Washington Capitals forward Alexander Ovechkin agreed Thursday to a mammoth 13-year, $124-million US contract extension — the first $100-million deal in NHL history.
Considered one of the NHL's elite players, the high-scoring winger would certainly have attracted a lucrative offer sheet had he become a restricted free agent on July 1.
"Hockey is my life and money is money," Ovechkin said. "If you think about money, you stop playing hockey."
"I'm a risk-taker," Capitals owner Ted Leonsis said. "And if you are going to make a long-term investment, who else would you do it with?
"My bet is the money won't affect him. He will play every shift like it is the seventh game of the finals of the Stanley Cup, and that is what we have come to love about him."
Ovechkin, whose base salary this season is $984,200 US — $3.83 million US if you account for bonuses — represented himself in negotiations.
He will make $9 million US in each of the first six years and $10 million US annually over the final seven.
"I know it is extra pressure, but I have to play the same," Ovechkin said. "If you think of the pressure, it is hard for you.
"I have to play the same way. Play more, play better."
Ovechkin, 22, has totalled 130 goals and 250 points in 206 NHL games since being drafted first overall by Washington in 2004.
The former Calder Trophy winner as rookie of the year leads the Capitals with 32 goals and 52 points in 43 games this season, his third in the NHL.
He is committed to Washington through the 2020-21 campaign.
"I'm happy I stay here," Ovechkin said. "It is my second home.
"I like the fans, I like the team. I like everything here."
Pittsburgh Penguins forward Sidney Crosby, the player Ovechkin is most compared to, was inked to a five-year, 43.5-million US extension on July 10.
That's an average of $8.7 million US per season.
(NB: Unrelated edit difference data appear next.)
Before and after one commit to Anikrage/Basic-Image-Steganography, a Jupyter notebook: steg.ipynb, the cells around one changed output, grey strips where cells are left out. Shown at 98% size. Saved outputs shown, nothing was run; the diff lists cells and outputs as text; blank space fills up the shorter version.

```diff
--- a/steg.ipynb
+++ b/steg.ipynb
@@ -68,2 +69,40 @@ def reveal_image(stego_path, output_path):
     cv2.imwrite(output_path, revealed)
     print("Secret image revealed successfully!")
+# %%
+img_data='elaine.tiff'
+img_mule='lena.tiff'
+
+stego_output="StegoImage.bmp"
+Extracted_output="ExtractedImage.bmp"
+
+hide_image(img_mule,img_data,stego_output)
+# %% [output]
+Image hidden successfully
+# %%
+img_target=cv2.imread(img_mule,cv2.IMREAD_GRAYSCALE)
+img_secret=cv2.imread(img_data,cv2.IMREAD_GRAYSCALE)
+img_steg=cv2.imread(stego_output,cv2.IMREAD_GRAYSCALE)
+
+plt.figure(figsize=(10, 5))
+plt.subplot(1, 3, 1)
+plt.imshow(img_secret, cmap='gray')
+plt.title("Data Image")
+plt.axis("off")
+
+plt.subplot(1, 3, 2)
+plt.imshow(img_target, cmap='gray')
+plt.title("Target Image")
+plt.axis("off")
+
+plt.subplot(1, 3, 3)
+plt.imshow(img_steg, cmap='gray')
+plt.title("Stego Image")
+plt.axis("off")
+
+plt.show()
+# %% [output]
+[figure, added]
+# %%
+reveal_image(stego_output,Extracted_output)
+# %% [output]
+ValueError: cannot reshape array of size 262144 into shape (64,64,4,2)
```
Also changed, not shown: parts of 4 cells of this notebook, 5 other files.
Crosby, who finished second to Ovechkin in Calder voting in 2006, won the Hart Trophy and Art Ross Trophy last season as most valuable player and scoring champion, respectively.
With files from the Associated Press